__PROBLEM REQUIREMENTS__:
Scan the data beneath this task and copy each line that includes "week".

__Before-and-after change data__:
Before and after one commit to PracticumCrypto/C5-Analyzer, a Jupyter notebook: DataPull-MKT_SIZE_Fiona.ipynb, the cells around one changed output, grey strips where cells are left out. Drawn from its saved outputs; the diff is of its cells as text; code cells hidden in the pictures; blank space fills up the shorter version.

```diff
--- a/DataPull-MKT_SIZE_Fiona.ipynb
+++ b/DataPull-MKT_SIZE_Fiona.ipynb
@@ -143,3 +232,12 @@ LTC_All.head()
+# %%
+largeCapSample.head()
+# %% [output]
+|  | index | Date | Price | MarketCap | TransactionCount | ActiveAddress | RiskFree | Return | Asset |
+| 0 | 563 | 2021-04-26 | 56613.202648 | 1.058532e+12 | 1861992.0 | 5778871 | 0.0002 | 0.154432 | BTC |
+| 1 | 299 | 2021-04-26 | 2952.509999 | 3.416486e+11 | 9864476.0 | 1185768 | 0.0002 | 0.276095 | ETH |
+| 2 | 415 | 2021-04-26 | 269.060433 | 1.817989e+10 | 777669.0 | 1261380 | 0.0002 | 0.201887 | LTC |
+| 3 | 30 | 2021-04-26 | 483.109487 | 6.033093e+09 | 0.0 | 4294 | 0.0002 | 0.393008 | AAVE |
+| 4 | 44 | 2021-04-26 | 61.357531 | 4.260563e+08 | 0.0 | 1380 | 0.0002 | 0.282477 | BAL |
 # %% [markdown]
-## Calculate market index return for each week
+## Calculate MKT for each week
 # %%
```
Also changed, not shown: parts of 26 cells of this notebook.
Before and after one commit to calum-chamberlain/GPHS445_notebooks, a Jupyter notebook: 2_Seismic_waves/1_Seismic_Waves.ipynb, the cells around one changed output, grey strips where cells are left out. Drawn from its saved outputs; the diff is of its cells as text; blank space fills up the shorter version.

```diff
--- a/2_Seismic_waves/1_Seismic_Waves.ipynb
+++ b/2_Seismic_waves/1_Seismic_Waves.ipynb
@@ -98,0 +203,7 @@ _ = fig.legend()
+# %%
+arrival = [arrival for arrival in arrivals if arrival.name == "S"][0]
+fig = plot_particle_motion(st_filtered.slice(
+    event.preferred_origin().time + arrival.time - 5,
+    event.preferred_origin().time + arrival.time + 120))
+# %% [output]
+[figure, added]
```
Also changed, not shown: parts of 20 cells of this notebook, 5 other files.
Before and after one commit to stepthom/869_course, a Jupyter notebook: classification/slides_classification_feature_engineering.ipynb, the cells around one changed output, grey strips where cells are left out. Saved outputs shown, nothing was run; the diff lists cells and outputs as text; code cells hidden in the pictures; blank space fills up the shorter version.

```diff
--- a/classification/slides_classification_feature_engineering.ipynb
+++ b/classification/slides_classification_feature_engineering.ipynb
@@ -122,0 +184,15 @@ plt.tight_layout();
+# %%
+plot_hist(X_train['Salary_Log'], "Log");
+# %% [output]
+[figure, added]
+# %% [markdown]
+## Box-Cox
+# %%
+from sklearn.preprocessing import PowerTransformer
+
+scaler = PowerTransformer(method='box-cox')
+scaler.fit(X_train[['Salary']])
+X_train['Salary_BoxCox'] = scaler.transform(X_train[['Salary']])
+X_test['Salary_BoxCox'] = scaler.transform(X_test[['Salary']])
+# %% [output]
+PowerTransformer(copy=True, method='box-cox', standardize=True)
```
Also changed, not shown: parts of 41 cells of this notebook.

__TASK OUTPUT__:
-## Calculate market index return for each week
+## Calculate MKT for each week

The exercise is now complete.